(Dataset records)
##############################

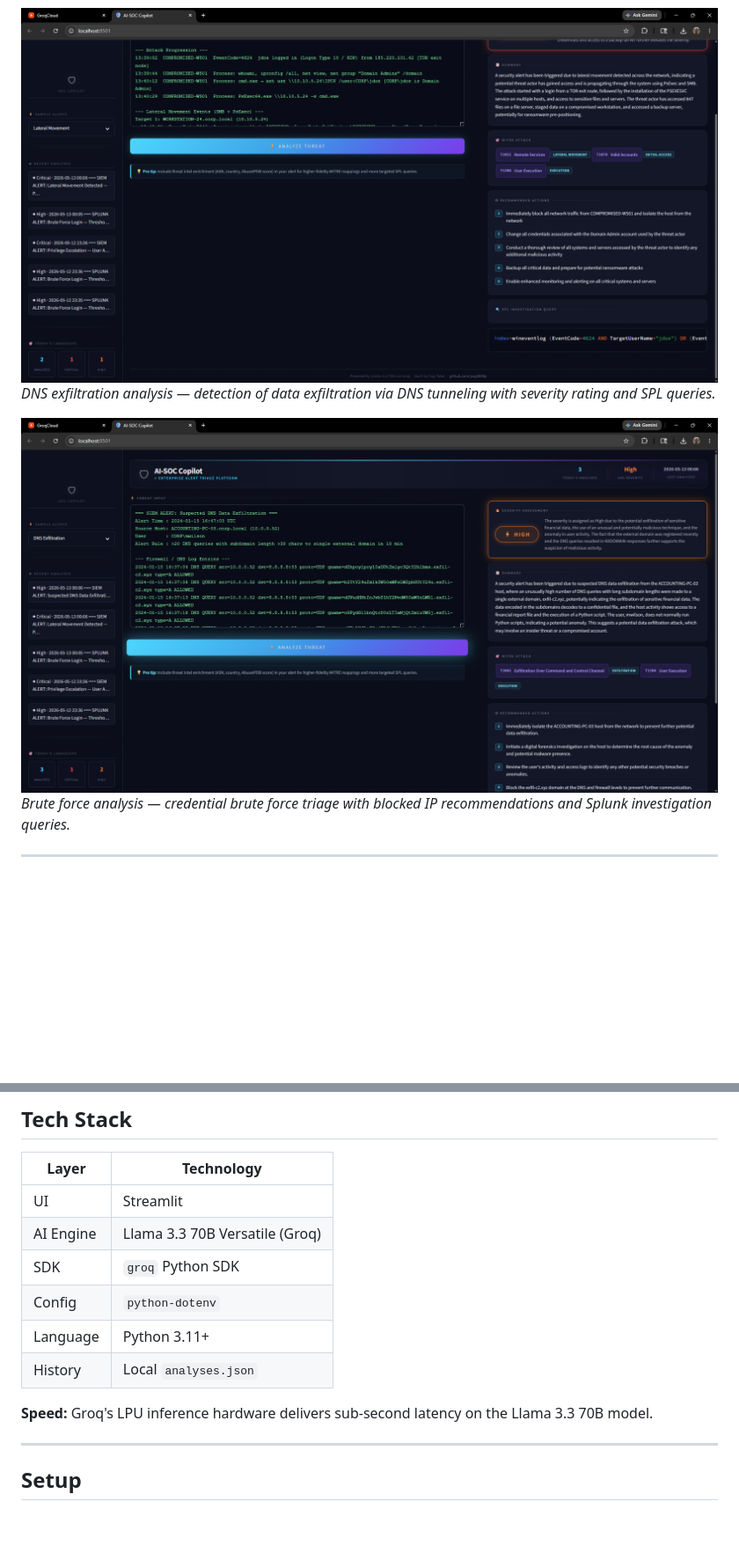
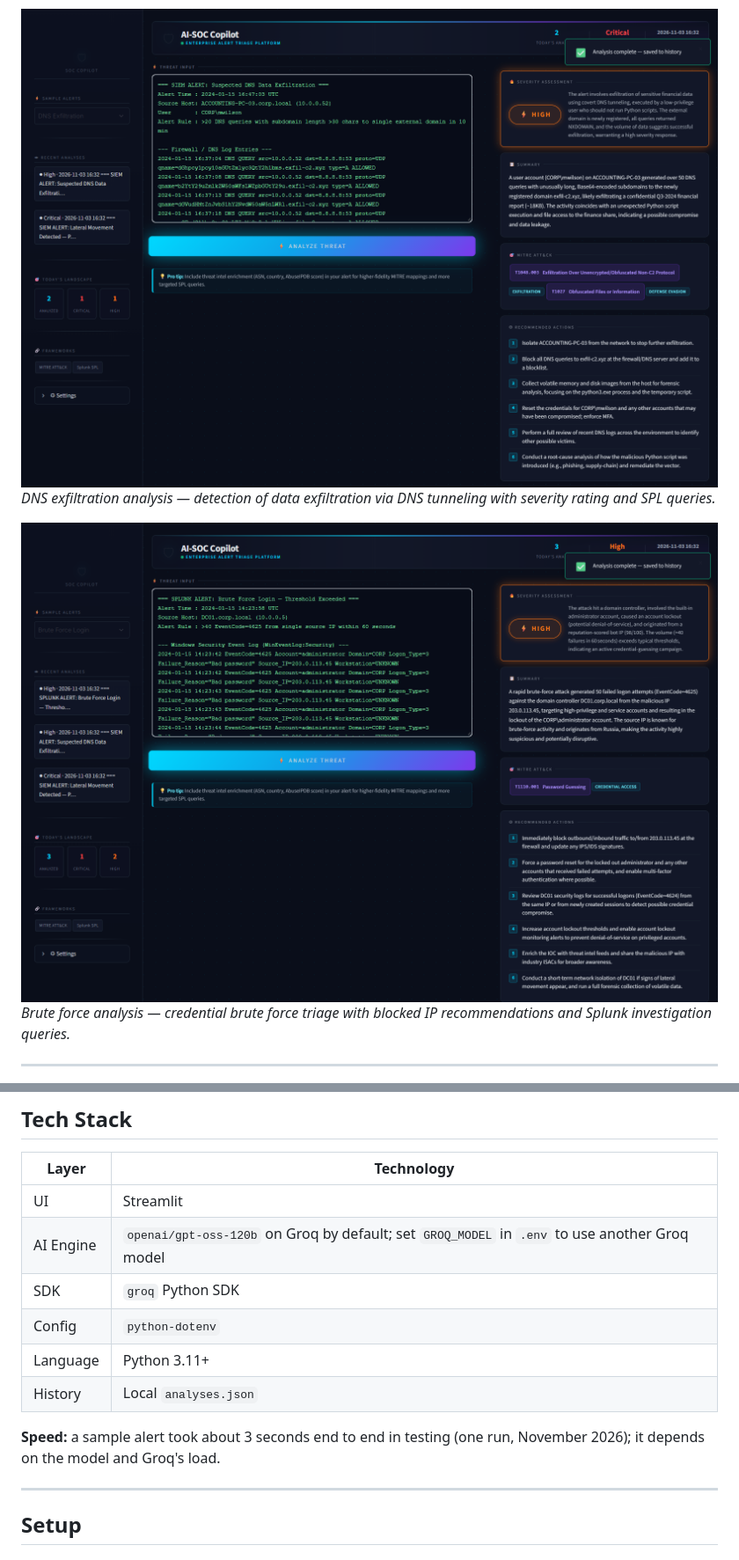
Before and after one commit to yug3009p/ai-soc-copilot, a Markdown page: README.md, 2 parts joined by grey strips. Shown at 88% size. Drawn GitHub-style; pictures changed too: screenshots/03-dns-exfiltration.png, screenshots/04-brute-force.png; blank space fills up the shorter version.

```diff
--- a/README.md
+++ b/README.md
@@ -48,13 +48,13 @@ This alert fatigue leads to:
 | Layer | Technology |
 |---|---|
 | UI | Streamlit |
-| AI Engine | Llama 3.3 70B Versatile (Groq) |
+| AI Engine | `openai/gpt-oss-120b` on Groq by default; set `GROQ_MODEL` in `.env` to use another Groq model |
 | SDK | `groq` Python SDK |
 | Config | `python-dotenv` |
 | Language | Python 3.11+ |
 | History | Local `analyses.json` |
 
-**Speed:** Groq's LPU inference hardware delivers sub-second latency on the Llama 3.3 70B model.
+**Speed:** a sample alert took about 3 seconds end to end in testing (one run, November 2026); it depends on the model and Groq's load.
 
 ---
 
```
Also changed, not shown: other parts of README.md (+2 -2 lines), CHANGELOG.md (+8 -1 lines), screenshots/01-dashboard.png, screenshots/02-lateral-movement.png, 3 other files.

##############################

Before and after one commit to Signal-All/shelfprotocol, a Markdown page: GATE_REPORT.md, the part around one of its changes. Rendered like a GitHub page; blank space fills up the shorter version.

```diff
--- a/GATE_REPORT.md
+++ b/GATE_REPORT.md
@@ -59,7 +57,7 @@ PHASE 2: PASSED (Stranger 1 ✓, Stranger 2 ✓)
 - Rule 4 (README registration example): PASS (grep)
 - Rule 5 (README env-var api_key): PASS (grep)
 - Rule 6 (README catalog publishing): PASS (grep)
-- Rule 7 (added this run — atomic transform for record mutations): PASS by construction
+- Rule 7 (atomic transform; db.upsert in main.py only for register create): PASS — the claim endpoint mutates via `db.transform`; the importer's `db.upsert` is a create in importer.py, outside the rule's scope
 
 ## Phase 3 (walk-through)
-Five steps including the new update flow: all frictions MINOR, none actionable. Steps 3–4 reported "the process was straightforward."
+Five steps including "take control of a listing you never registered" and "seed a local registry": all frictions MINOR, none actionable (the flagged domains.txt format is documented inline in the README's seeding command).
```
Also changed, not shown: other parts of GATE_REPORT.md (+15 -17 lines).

##############################

## Problem description
Every line above that holds the string "README" should be copied out.

## Task result
Before and after one commit to yug3009p/ai-soc-copilot, a Markdown page: README.md, 2 parts joined by grey strips. Shown at 88% size. Drawn GitHub-style; pictures changed too: screenshots/03-dns-exfiltration.png, screenshots/04-brute-force.png; blank space fills up the shorter version.
--- a/README.md
+++ b/README.md
Also changed, not shown: other parts of README.md (+2 -2 lines), CHANGELOG.md (+8 -1 lines), screenshots/01-dashboard.png, screenshots/02-lateral-movement.png, 3 other files.
 - Rule 4 (README registration example): PASS (grep)
 - Rule 5 (README env-var api_key): PASS (grep)
 - Rule 6 (README catalog publishing): PASS (grep)
+Five steps including "take control of a listing you never registered" and "seed a local registry": all frictions MINOR, none actionable (the flagged domains.txt format is documented inline in the README's seeding command).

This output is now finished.